Exercise objective:
These records are to be written out exactly as they read, minus the pictures.

Saved data entries:
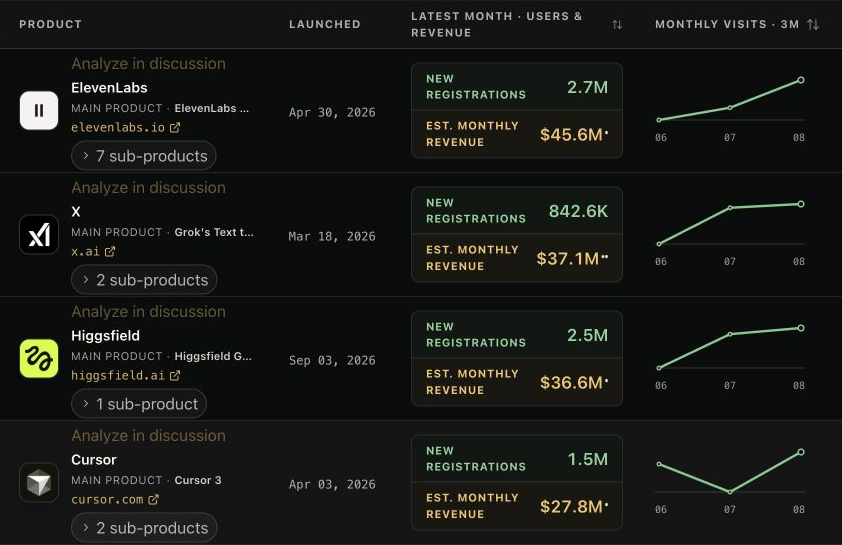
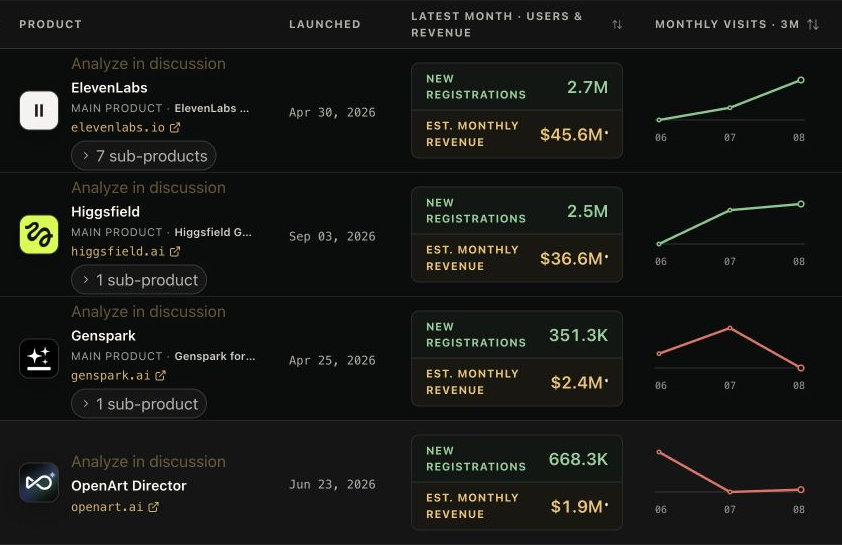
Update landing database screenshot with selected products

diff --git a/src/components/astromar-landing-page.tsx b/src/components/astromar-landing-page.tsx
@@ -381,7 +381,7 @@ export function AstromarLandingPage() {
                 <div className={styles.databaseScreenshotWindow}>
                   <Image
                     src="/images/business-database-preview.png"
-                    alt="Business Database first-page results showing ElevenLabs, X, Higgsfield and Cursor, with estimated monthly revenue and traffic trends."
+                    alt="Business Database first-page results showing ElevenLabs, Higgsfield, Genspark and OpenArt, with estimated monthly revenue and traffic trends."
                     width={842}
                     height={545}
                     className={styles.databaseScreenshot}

Exercise response:
Update landing database screenshot with selected products

diff --git a/src/components/astromar-landing-page.tsx b/src/components/astromar-landing-page.tsx
@@ -381,7 +381,7 @@ export function AstromarLandingPage() {
                 <div className={styles.databaseScreenshotWindow}>
                   <Image
                     src="/images/business-database-preview.png"
-                    alt="Business Database first-page results showing ElevenLabs, X, Higgsfield and Cursor, with estimated monthly revenue and traffic trends."
+                    alt="Business Database first-page results showing ElevenLabs, Higgsfield, Genspark and OpenArt, with estimated monthly revenue and traffic trends."
                     width={842}
                     height={545}
                     className={styles.databaseScreenshot}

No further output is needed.